YOUR ASSIGNMENT
Look through the records that follow. Copy every line containing the word "light".

-------- DATA RECORDS --------

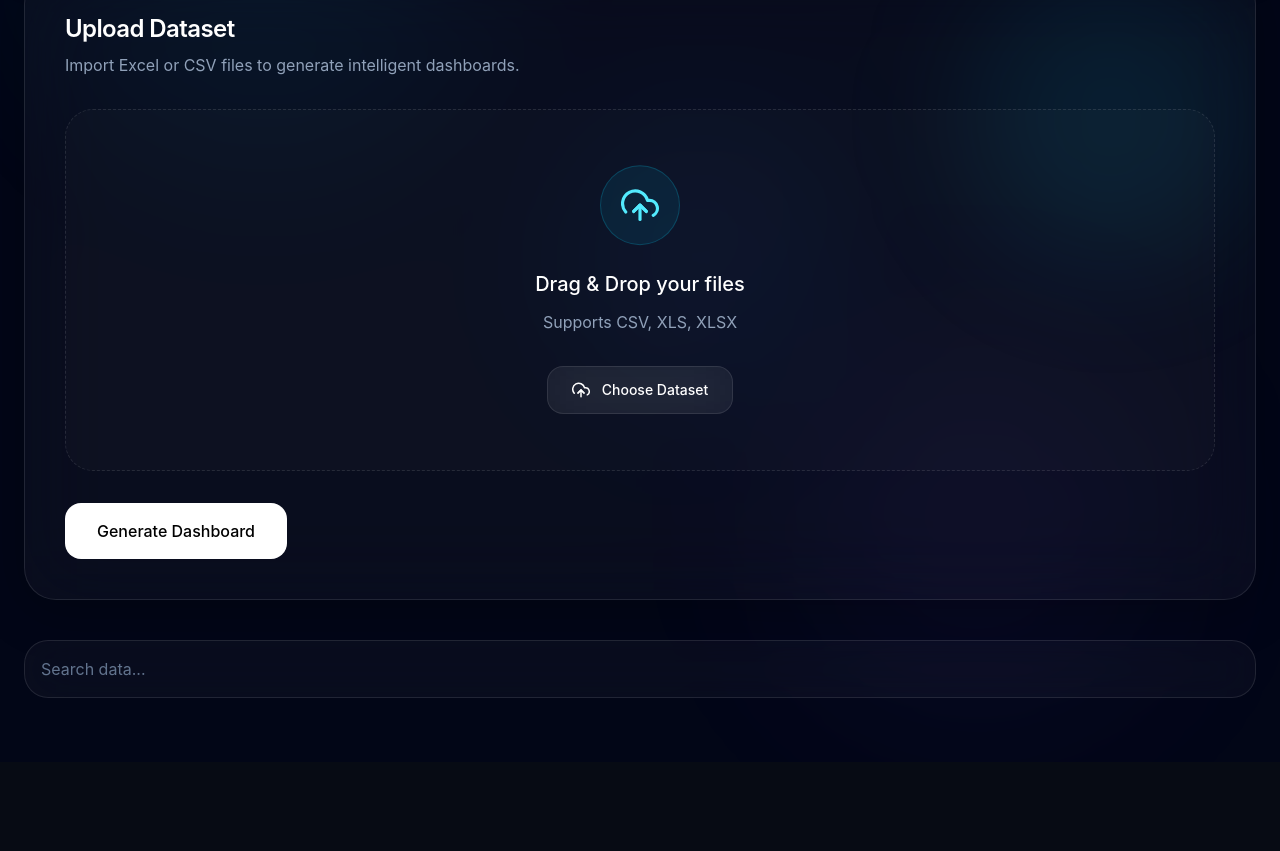
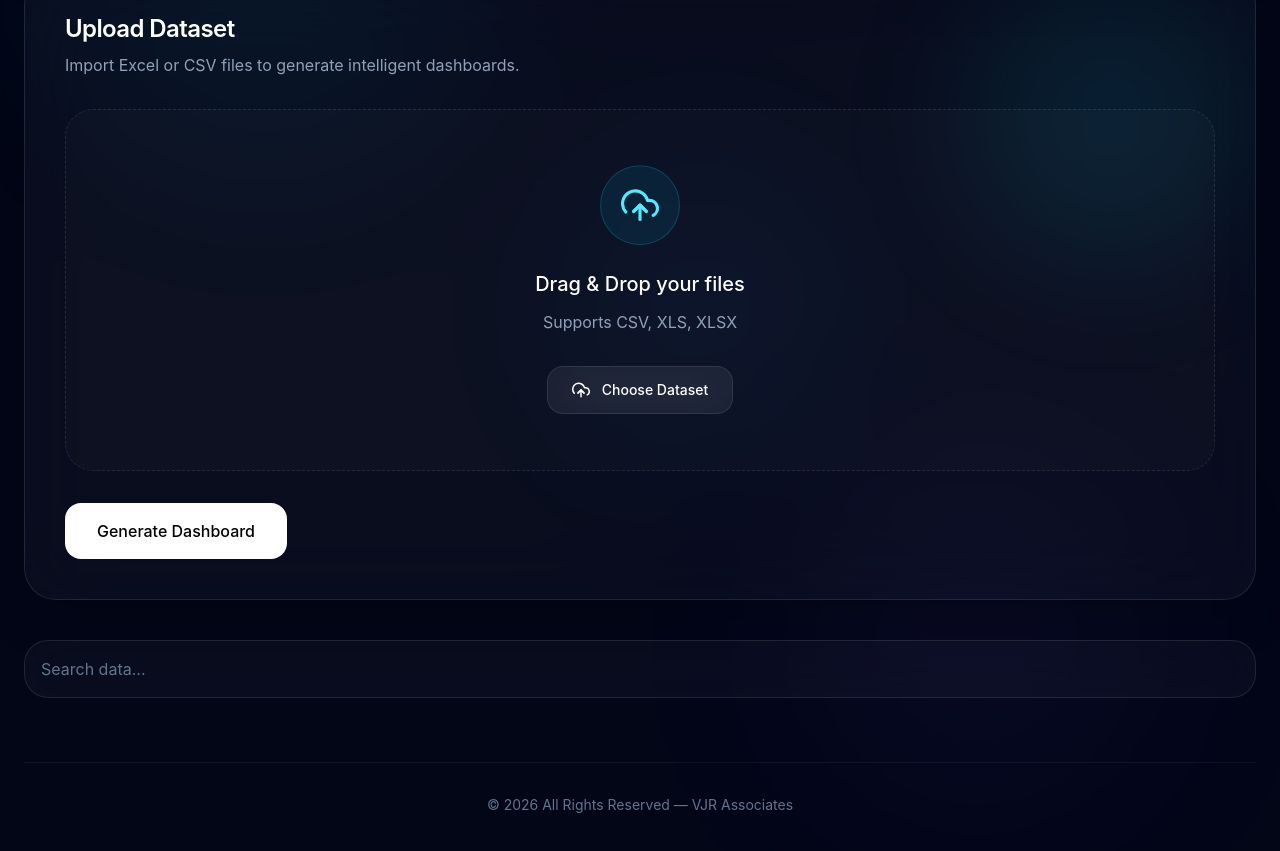
Before and after one commit to vineethjr/DashifyAI, a React app in the folder frontend/: page / in a window 1280 px wide. Shown: the part 384-1235 px from the top of the page. Before the commit the page ends 1146 px from the top, so only its background shows below. Built offline with nearby package versions, Linux system fonts and the light colour scheme; the HTML template or start-up script is replaced by a standard one.

Commit message:
Added editable analytics workspace with realtime dashboard updates

```diff
--- a/frontend/src/App.jsx
+++ b/frontend/src/App.jsx
@@ -927,6 +927,23 @@ const exportEditedExcel = () => {
         )}
 
         <Toast toast={toast} />
+        {/* FOOTER */}
+<footer
+  className="
+    mt-16
+    border-t border-white/5
+    py-8
+    text-center
+    text-sm
+    text-slate-500
+  "
+>
+
+  <p>
+    © 2026 All Rights Reserved — VJR Associates
+  </p>
+
+</footer>
 
       </div>
 
```
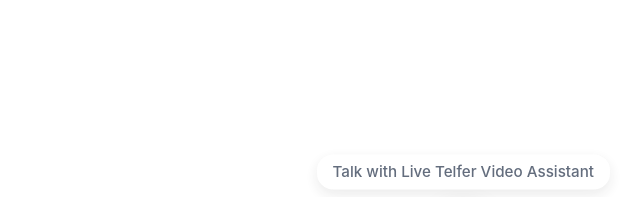
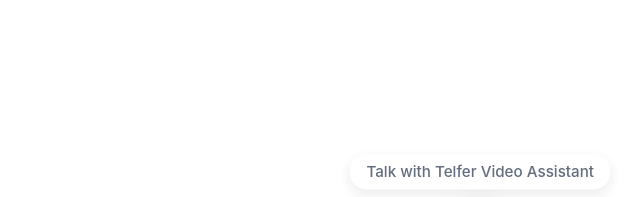
Before and after one commit to deepakuplers/telfer-chatbot, a plain HTML site: page index.html in a window 1280 px wide. Shown: the part 500-697 px from the top of the page, 640-1280 px from the left. Drawn offline with Linux system fonts and the light colour scheme; no server answers.

Commit message:
version3

```diff
--- a/index.html
+++ b/index.html
@@ -534,7 +534,7 @@
 <body>
 
     <div class="chat-launcher" id="chatLauncher">
-        <div class="chat-text-animation" id="floatingText">Talk with Live Telfer Video Assistant</div>
+        <div class="chat-text-animation" id="floatingText">Talk with Telfer Video Assistant</div>
         <button class="chat-button" id="chatToggle">
             <img src="telfer.png" alt="Telfer Digital Logo">
         </button>
```
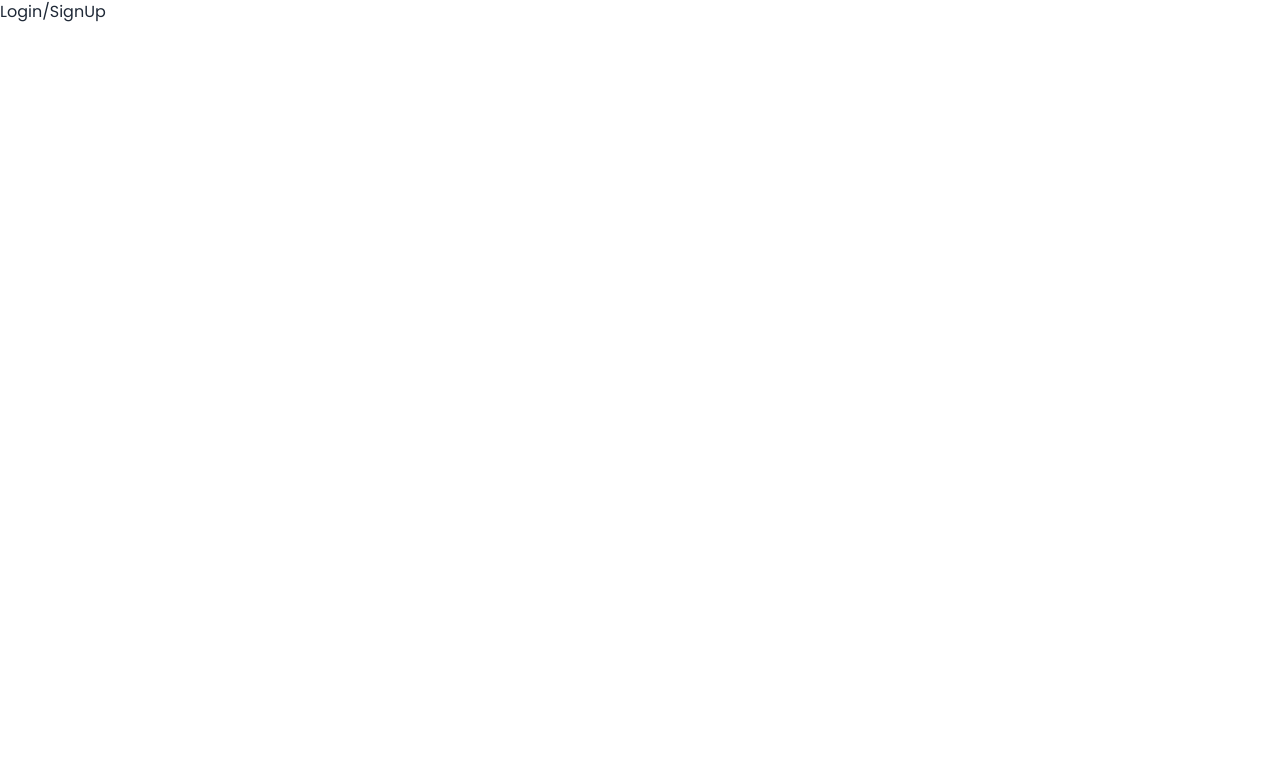
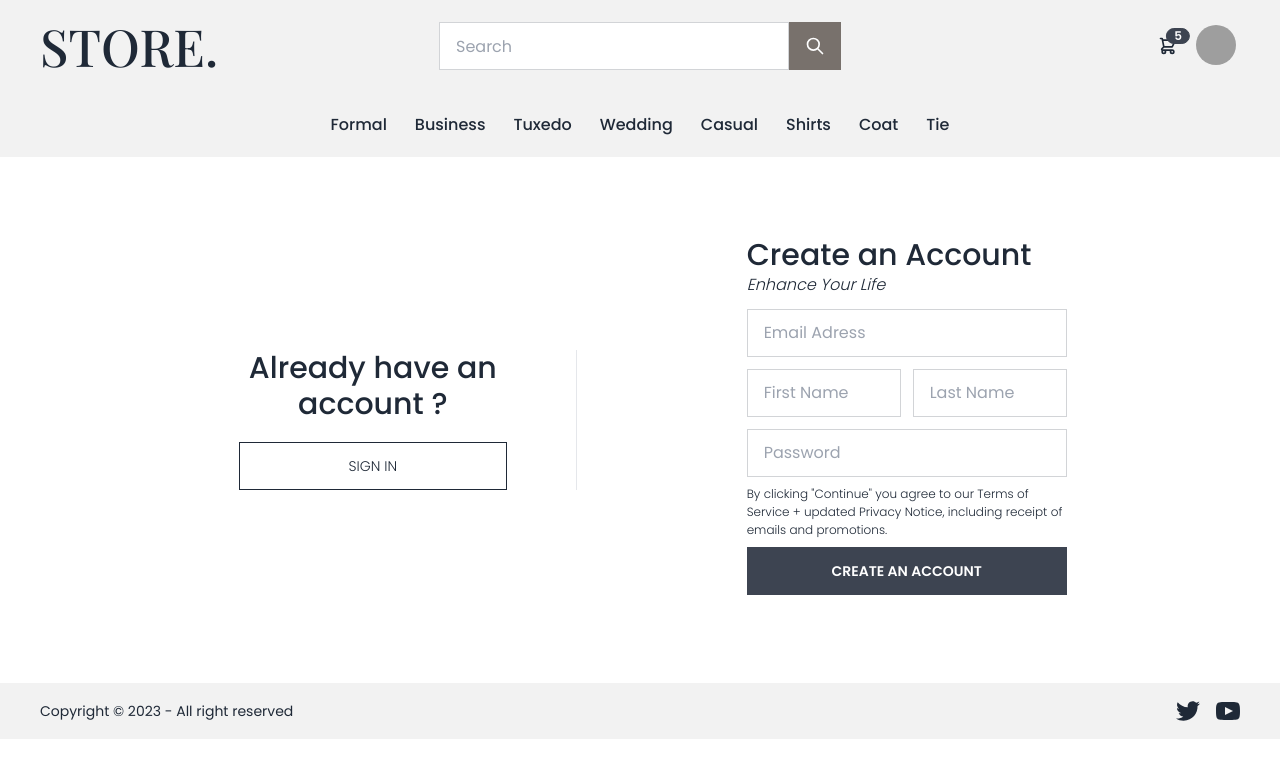
Before and after one commit to iambinod27/React-store, a React (Vite) app: page /create-a-new-account in a window 1280 px wide. Shown: the top 778 px of the page. Built offline with nearby package versions, Linux system fonts and the light colour scheme; grey boxes are pictures that could not be loaded.

Commit message:
feat: added a new login page

```diff
--- a/src/App.jsx
+++ b/src/App.jsx
@@ -17,10 +17,10 @@ function App() {
               <Route index element={<Home />} />
               <Route path="detail" element={<Detail />} />
               <Route path="filter" element={<Filter />} />
+              <Route path="/login" element={<Account />} />
+              <Route path="/create-a-new-account" element={<Account />} />
             </Route>
             <Route path="*" element={<PageNotFound />} />
-            <Route path="/login" element={<Account />} />
-            <Route path="/create-a-new-account" element={<Account />} />
           </Routes>
         </ScrollToTop>
       </div>
--- a/src/components/Navbar.jsx
+++ b/src/components/Navbar.jsx
@@ -97,7 +97,7 @@ const Navbar = () => {
               className="menu menu-compact dropdown-content mt-3 p-2 shadow bg-base-100  w-52"
             >
               <li>
-                <NavLink to="/Login">Login</NavLink>
+                <NavLink to="/login">Login</NavLink>
               </li>
               <li>
                 <NavLink to="/create-a-new-account">Sign Up</NavLink>
--- a/src/pages/Account.jsx
+++ b/src/pages/Account.jsx
@@ -1,4 +1,128 @@
+import { Link, useLocation } from "react-router-dom";
+
 const Account = () => {
-  return <div>Login/SignUp</div>;
+  const location = useLocation();
+  const { pathname } = location;
+
+  return (
+    <>
+      <div className="my-20">
+        <div className="grid grid-cols-8 place-items-center">
+          <div className="col-span-4 border-r">
+            <div className="w-[66%] mx-auto">
+              <div className="flex flex-col text-center gap-5">
+                {pathname !== "/login" ? (
+                  <>
+                    <h2 className="text-3xl font-medium">
+                      Already have an account ?
+                    </h2>
+                  </>
+                ) : (
+                  <>
+                    <h2 className="text-3xl font-medium">Join US</h2>
+                    <p className="font-light">
+                      Create an account to start enjoying exclusive member
+                      benefits
+                    </p>
+                  </>
+                )}
+
+                <Link
+                  to={
+                    pathname === "/login" ? "/create-a-new-account" : "/login"
+                  }
+                >
+                  <div className="btn btn-outline rounded-none font-light min-w-full">
+                    {pathname === "/login" ? "Create a new account" : "Sign In"}
+                  </div>
+                </Link>
+              </div>
+            </div>
+          </div>
+
+          <div className="col-span-4">
+            <div>
+              <div className="mb-3">
+                {pathname === "/login" ? (
+                  <>
+                    <h2 className="text-3xl font-medium">Sign In</h2>
+                    <p className="font-light italic">
+                      De Nada! sign in to your account
+                    </p>
+                  </>
+                ) : (
+                  <>
+                    <h2 className="text-3xl font-medium">Create an Account</h2>
+                    <p className="font-light italic">Enhance Your Life </p>
+                  </>
+                )}
+              </div>
+              <form className="form-control">
+                {/* Email Address */}
+                <div className="w-full max-w-xs mb-3">
+                  <input
+                    type="email"
+                    placeholder="Email Adress"
+                    className="input input-bordered rounded-none w-full max-w-xs"
+                  />
+                </div>
+
+                {/* first name and Last Name */}
+                <div
+                  className={`w-full max-w-xs flex gap-3 mb-3 ${
+                    pathname === "/login" ? "hidden" : ""
+                  }`}
+                >
+                  <input
+                    type="text"
+                    placeholder="First Name"
+                    className="input input-bordered rounded-none w-full max-w-xs"
+                  />
+                  <input
+                    type="text"
+                    placeholder="Last Name"
+                    className="input input-bordered rounded-none w-full max-w-xs"
+                  />
+                </div>
+
+                {/* Password */}
+                <div className="w-full max-w-xs">
+                  <input
+                    type="password"
+                    placeholder="Password"
+                    className="input input-bordered rounded-none w-full max-w-xs"
+                  />
+                </div>
+
+                {/* button */}
+                <div className="w-full max-w-xs flex items-center flex-col gap-2 my-2">
+                  <p
+                    className={`text-[12px] font-light ${
+                      pathname === "/login" ? "hidden" : ""
+                    }`}
+                  >
+                    By clicking "Continue" you agree to our Terms of Service +
+                    updated Privacy Notice, including receipt of emails and
+                    promotions.
+                  </p>
+
+                  <button className="btn rounded-none min-w-full">
+                    {pathname === "/login" ? "Sign In" : "Create An account"}
+                  </button>
+                  {pathname === "/login" ? (
+                    <div className="font-light text-[15px] mt-2 capitalize">
+                      <Link to="/forget-password">forget password?</Link>
+                    </div>
+                  ) : (
+                    ""
+                  )}
+                </div>
+              </form>
+            </div>
+          </div>
+        </div>
+      </div>
+    </>
+  );
 };
 export default Account;
--- a/src/pages/Home.jsx
+++ b/src/pages/Home.jsx
@@ -18,7 +18,7 @@ const Home = () => {
                 <h1 className="font-playfair text-[2.5rem] text-white font-bold leading-[2.8rem]">
                   Everyone looks good in a suit. Even losers.
                 </h1>
-                <p className="text-[1.5rem] font-bold pb-2">
+                <p className="text-[1.75rem] text-white font-medium pb-2">
                   Remember who you are.
                 </p>
                 <div className="flex gap-3">
```
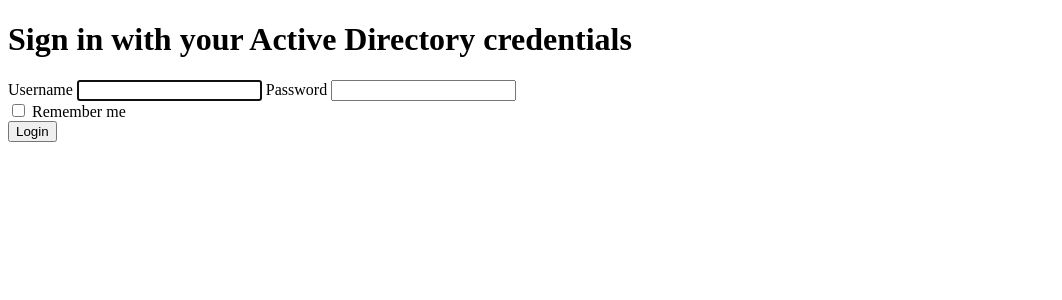
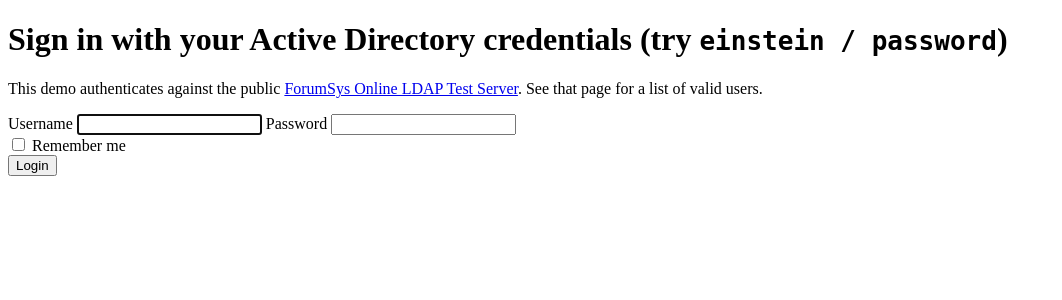
Before and after one commit to moismailzai/symfony_active_directory_authenticator, a Symfony app: template templates/login.html.twig in a window 1280 px wide. Shown: the top 300 px of the page, without its empty margins (0-1062 px from the left). Run offline with Twig, Linux system fonts and the light colour scheme; the template is opened without the code that fills it, so the values that code supplies are empty; some libraries are stand-ins or nearby versions.

Commit message:
update demo

```diff
--- a/templates/login.html.twig
+++ b/templates/login.html.twig
@@ -4,7 +4,8 @@
         {% if error %}
             <div>{{ error.messageKey|trans(error.messageData, 'security') }}</div>
         {% endif %}
-        <h1>Sign in with your Active Directory credentials</h1>
+        <h1>Sign in with your Active Directory credentials (try <code>einstein / password</code>)</h1>
+        <p>This demo authenticates against the public <a href="https://forumsys.com/tutorials/integration-how-to/ldap/online-ldap-test-server/">ForumSys Online LDAP Test Server</a>. See that page for a list of valid users.</p>
         <label for="inputUsername">Username</label>
         <input value="{{ last_username }}" name="username" id="inputUsername" required autofocus>
         <label for="inputPassword">Password</label>
```
Also changed, not shown: src/Repository/UserRepository.php (+0 -29 lines), 1 other file.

--------

RESPONSE TO THIS TASK
Before and after one commit to vineethjr/DashifyAI, a React app in the folder frontend/: page / in a window 1280 px wide. Shown: the part 384-1235 px from the top of the page. Before the commit the page ends 1146 px from the top, so only its background shows below. Built offline with nearby package versions, Linux system fonts and the light colour scheme; the HTML template or start-up script is replaced by a standard one.
Before and after one commit to deepakuplers/telfer-chatbot, a plain HTML site: page index.html in a window 1280 px wide. Shown: the part 500-697 px from the top of the page, 640-1280 px from the left. Drawn offline with Linux system fonts and the light colour scheme; no server answers.
Before and after one commit to iambinod27/React-store, a React (Vite) app: page /create-a-new-account in a window 1280 px wide. Shown: the top 778 px of the page. Built offline with nearby package versions, Linux system fonts and the light colour scheme; grey boxes are pictures that could not be loaded.
+                    <p className="font-light">
+                  <div className="btn btn-outline rounded-none font-light min-w-full">
+                    <p className="font-light italic">
+                    <p className="font-light italic">Enhance Your Life </p>
+                    className={`text-[12px] font-light ${
+                    <div className="font-light text-[15px] mt-2 capitalize">
Before and after one commit to moismailzai/symfony_active_directory_authenticator, a Symfony app: template templates/login.html.twig in a window 1280 px wide. Shown: the top 300 px of the page, without its empty margins (0-1062 px from the left). Run offline with Twig, Linux system fonts and the light colour scheme; the template is opened without the code that fills it, so the values that code supplies are empty; some libraries are stand-ins or nearby versions.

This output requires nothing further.